▸ **INSTRUCTIONS TO FOLLOW**: Please list all lines of the material below in which the string "does" occurs.

SOURCE DATA Block Start

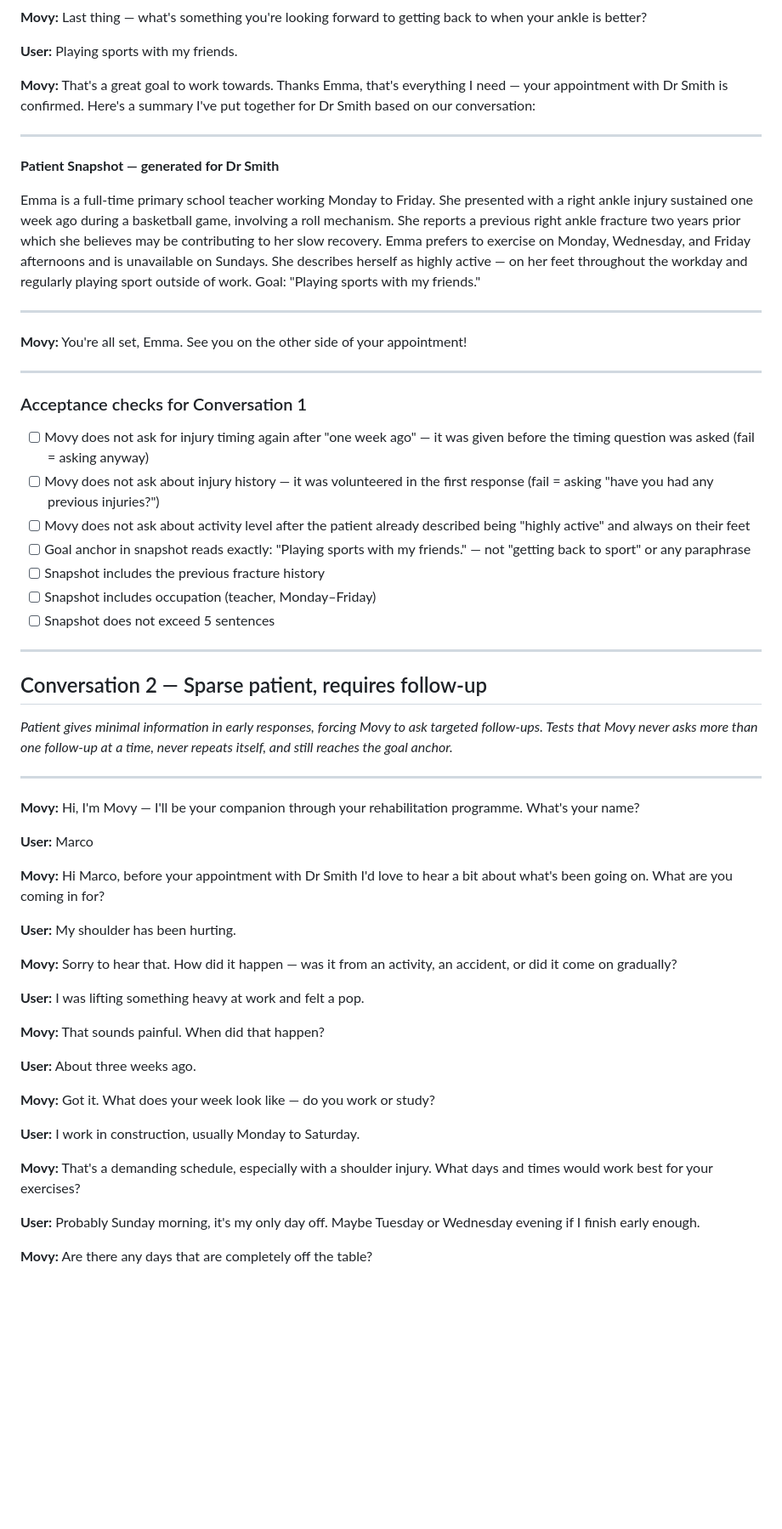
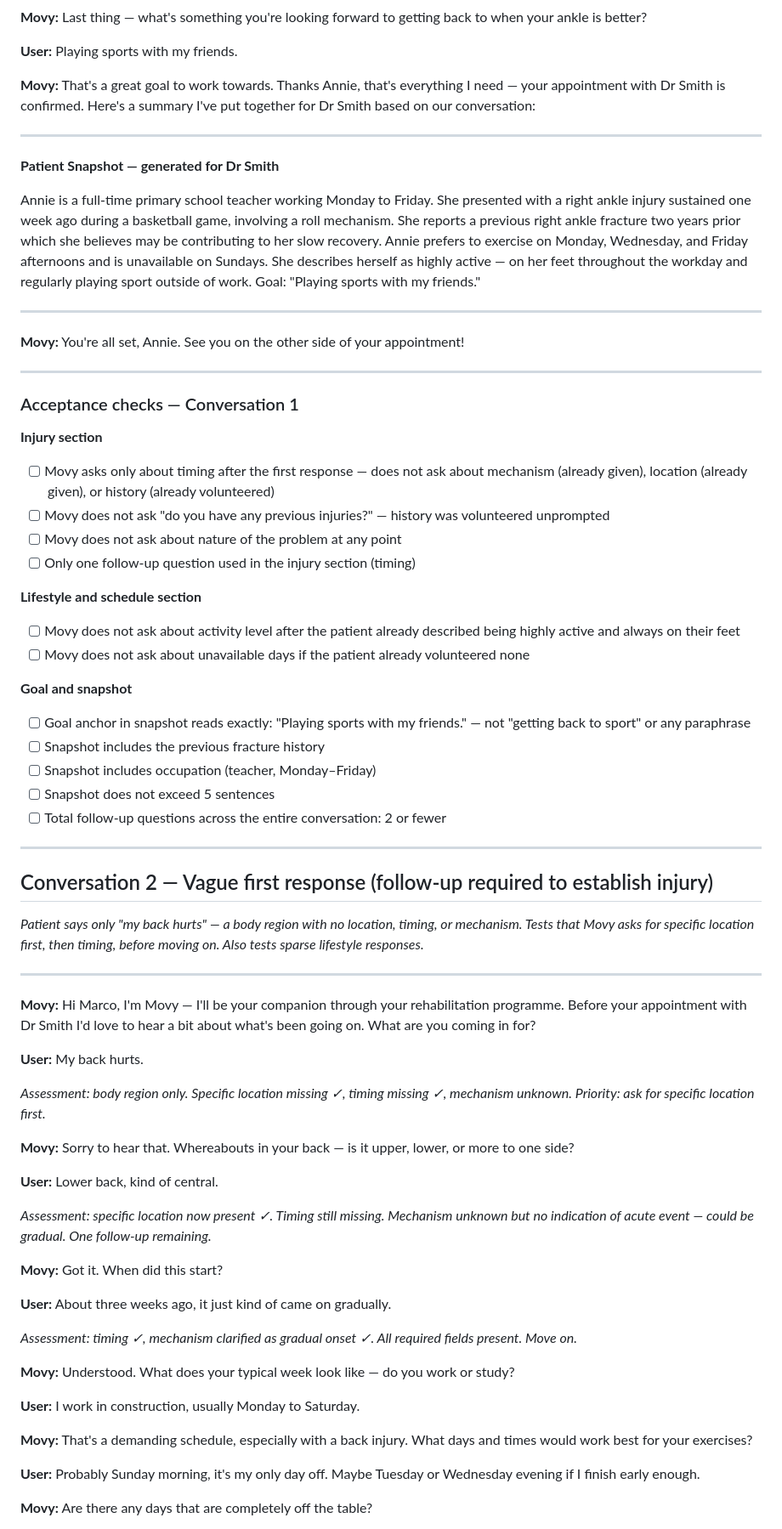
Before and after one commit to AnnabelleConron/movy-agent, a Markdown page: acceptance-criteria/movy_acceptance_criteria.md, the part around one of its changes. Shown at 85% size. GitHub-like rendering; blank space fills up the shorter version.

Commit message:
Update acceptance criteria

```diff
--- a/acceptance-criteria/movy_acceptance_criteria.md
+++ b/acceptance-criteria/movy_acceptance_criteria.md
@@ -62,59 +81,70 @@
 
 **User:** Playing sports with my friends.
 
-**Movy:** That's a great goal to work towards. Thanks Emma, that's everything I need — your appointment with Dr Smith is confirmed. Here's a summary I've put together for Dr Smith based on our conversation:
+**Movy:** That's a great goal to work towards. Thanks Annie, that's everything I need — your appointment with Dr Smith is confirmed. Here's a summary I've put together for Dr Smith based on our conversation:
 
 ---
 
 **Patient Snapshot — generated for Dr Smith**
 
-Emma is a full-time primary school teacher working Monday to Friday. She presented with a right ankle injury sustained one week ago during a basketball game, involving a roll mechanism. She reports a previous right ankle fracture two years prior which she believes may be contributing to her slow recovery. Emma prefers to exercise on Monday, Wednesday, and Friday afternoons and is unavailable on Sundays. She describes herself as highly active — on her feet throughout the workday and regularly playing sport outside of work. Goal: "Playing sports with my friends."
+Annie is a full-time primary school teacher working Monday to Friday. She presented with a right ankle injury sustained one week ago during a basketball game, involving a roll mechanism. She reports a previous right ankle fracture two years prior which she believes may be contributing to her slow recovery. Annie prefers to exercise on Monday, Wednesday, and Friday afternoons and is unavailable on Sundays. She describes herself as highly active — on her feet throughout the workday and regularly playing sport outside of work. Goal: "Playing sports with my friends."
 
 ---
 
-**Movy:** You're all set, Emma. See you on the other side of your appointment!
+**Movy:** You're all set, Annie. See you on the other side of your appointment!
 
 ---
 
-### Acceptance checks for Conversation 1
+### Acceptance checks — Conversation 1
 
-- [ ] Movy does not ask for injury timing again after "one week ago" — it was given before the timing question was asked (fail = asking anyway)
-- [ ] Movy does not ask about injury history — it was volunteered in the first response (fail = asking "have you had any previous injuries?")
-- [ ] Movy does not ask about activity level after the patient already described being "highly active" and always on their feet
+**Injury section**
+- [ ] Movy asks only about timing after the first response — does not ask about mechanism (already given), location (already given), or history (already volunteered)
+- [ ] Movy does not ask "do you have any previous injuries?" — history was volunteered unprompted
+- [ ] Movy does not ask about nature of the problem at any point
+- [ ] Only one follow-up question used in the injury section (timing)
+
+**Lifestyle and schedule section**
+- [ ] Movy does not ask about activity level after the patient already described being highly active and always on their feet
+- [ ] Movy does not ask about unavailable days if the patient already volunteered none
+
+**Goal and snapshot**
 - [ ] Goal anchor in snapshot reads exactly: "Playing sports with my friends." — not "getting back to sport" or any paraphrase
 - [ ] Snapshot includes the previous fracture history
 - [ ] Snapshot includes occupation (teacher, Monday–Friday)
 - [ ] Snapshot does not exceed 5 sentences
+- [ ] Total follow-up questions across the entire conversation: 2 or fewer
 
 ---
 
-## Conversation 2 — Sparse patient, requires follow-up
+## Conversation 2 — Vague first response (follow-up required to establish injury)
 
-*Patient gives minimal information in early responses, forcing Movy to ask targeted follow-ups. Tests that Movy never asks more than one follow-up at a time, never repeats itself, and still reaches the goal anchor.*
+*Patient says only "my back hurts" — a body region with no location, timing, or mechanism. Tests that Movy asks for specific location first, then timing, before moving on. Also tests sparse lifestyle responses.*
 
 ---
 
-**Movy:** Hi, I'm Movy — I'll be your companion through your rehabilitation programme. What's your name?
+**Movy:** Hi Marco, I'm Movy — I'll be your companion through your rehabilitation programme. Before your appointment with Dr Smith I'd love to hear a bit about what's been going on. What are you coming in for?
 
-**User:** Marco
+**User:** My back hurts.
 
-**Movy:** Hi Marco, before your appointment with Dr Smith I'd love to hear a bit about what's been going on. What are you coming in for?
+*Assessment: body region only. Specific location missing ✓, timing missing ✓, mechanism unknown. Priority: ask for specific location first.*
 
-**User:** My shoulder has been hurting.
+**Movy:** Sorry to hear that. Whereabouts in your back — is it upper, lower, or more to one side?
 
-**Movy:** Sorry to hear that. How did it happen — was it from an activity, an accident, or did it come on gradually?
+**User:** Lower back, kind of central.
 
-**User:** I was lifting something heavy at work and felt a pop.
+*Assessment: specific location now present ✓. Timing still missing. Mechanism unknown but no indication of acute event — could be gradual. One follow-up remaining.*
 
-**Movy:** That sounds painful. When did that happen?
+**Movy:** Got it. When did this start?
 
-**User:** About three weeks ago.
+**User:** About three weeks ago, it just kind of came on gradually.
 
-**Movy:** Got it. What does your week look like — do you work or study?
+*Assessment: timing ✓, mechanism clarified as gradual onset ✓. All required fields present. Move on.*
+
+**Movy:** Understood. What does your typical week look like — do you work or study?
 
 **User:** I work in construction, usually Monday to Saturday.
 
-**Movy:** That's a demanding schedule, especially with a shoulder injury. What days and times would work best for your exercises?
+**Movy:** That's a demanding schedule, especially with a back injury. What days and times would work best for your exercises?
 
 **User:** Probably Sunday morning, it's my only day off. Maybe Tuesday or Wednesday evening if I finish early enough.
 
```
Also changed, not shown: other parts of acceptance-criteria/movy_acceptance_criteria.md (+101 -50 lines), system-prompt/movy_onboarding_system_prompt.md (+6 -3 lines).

SOURCE DATA Block End
SOURCE DATA Block Start

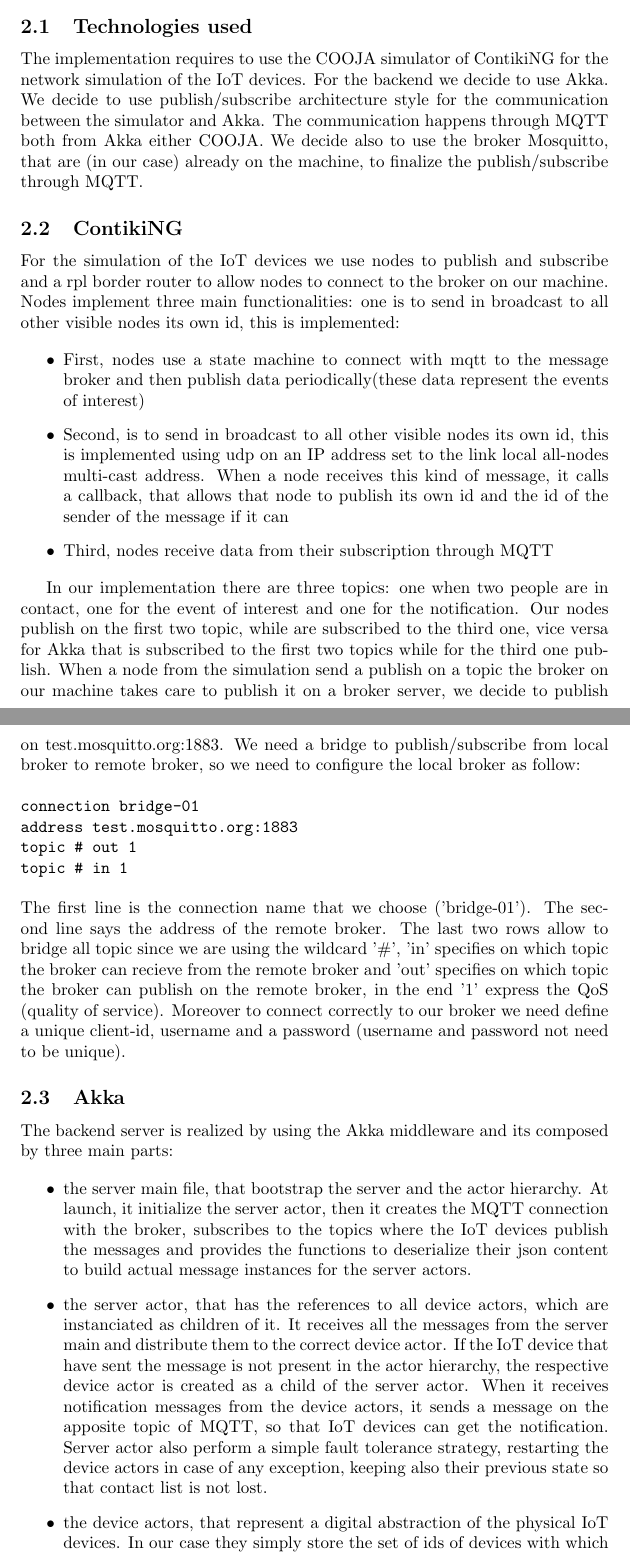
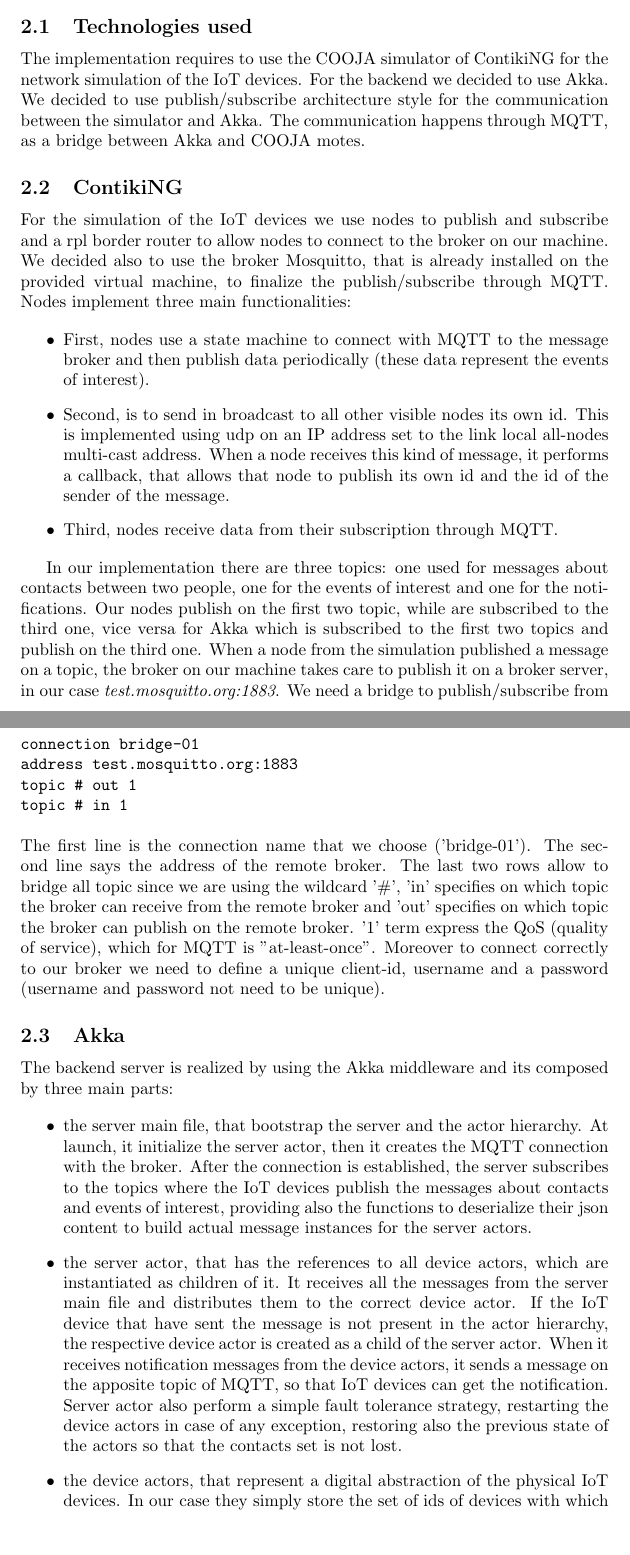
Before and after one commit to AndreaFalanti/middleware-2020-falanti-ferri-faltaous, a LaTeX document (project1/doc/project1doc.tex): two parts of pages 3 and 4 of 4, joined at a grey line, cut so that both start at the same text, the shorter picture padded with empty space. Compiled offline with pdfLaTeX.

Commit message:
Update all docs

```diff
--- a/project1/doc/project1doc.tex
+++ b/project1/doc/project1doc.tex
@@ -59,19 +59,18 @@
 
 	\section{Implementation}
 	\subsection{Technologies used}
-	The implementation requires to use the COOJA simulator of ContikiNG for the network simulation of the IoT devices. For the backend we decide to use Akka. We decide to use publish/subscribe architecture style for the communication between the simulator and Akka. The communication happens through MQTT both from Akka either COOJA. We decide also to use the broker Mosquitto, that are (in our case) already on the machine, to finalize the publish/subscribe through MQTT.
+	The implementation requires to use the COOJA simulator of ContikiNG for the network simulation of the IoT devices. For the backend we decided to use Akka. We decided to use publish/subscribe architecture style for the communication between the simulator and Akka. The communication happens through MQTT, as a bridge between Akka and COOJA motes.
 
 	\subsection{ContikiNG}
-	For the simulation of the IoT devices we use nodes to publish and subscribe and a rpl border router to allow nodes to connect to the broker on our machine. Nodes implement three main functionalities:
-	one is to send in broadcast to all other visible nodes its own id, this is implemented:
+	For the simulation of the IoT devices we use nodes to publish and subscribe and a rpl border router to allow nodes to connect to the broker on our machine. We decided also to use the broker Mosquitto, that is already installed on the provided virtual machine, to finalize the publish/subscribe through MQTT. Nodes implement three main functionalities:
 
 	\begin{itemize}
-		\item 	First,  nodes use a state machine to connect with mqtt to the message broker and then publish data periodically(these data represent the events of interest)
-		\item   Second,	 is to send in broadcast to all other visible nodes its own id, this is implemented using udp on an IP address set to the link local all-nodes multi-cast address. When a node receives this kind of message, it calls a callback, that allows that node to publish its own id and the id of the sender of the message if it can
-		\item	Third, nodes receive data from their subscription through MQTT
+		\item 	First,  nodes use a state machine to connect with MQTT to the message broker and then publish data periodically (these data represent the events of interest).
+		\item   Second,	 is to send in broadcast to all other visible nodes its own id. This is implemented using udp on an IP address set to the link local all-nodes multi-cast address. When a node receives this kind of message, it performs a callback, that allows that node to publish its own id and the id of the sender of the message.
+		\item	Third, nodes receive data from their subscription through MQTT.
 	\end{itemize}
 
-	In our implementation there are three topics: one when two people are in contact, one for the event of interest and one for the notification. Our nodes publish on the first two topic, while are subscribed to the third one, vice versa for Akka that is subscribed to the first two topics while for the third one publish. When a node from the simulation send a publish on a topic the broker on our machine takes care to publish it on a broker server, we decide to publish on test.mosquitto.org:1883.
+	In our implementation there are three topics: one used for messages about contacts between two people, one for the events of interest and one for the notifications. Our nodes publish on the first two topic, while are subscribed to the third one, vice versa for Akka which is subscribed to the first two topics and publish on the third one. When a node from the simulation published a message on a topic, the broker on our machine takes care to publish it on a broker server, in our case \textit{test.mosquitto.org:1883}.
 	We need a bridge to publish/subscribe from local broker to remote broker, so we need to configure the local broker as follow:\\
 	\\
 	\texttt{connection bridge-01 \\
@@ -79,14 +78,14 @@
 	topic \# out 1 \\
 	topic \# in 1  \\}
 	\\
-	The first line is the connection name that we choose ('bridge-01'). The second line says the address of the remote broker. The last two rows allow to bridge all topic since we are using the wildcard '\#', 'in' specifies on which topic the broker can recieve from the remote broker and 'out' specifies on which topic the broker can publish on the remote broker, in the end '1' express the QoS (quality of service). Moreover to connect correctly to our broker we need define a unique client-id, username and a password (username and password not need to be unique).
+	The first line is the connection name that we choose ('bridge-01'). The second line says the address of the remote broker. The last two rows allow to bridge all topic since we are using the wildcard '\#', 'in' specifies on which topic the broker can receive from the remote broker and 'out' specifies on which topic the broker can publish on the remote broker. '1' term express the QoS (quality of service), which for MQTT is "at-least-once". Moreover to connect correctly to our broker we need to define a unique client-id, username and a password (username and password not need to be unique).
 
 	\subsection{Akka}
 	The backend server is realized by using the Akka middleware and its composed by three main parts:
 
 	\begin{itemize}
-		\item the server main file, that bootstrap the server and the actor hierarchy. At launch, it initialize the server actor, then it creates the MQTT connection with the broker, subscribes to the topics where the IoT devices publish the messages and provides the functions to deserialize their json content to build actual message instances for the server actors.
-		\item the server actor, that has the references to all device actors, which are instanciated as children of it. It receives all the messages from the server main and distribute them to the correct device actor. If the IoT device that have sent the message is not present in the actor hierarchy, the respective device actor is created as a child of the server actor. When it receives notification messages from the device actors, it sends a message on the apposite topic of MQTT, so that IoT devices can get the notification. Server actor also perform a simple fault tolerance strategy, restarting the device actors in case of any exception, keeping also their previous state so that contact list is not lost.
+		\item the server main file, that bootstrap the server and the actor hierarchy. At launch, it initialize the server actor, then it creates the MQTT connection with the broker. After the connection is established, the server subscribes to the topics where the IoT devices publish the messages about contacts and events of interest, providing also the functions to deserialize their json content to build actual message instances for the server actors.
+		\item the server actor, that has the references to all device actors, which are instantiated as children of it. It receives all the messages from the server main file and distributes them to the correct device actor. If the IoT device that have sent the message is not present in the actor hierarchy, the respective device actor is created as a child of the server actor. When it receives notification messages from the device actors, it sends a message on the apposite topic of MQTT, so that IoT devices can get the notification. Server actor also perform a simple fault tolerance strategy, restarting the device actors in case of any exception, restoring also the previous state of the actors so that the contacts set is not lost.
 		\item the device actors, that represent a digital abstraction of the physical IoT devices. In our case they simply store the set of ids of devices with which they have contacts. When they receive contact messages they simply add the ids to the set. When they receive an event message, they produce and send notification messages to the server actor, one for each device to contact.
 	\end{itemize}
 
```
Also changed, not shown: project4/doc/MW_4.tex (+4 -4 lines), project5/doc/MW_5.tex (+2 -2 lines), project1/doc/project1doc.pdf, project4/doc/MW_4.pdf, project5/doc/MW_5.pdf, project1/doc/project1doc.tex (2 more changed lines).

SOURCE DATA Block End
SOURCE DATA Block Start

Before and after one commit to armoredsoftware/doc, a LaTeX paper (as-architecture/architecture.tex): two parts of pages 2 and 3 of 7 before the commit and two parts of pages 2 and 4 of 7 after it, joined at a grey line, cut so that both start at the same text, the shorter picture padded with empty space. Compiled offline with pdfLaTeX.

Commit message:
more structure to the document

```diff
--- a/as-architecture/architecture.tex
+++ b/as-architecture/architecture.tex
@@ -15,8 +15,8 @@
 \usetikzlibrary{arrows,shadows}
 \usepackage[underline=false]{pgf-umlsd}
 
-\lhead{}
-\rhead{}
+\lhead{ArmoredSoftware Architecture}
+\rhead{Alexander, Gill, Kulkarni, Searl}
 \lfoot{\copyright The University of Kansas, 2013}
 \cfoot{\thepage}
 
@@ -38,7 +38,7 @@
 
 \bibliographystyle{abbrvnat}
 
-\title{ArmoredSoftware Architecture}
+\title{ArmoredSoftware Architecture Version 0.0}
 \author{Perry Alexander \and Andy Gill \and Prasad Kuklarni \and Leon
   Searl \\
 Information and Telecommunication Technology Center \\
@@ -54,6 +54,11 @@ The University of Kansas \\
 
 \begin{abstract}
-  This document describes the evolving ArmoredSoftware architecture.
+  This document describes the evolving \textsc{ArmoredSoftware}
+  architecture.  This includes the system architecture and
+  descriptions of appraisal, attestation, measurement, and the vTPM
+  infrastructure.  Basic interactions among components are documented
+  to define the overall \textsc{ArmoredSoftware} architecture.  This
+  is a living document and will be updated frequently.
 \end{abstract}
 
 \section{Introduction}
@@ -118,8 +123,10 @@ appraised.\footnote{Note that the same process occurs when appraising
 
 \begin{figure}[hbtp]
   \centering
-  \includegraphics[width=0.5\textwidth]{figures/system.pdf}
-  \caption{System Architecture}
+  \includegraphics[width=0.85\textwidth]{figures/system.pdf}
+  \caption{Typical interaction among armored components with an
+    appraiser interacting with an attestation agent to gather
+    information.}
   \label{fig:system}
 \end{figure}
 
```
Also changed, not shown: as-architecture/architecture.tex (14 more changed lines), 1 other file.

SOURCE DATA Block End

▸ **SOLUTION TO THIS EXERCISE**:
-- [ ] Movy does not ask for injury timing again after "one week ago" — it was given before the timing question was asked (fail = asking anyway)
-- [ ] Movy does not ask about injury history — it was volunteered in the first response (fail = asking "have you had any previous injuries?")
-- [ ] Movy does not ask about activity level after the patient already described being "highly active" and always on their feet
+- [ ] Movy asks only about timing after the first response — does not ask about mechanism (already given), location (already given), or history (already volunteered)
+- [ ] Movy does not ask "do you have any previous injuries?" — history was volunteered unprompted
+- [ ] Movy does not ask about nature of the problem at any point
+- [ ] Movy does not ask about activity level after the patient already described being highly active and always on their feet
+- [ ] Movy does not ask about unavailable days if the patient already volunteered none
 - [ ] Snapshot does not exceed 5 sentences
-**Movy:** Got it. What does your week look like — do you work or study?
+**Movy:** Understood. What does your typical week look like — do you work or study?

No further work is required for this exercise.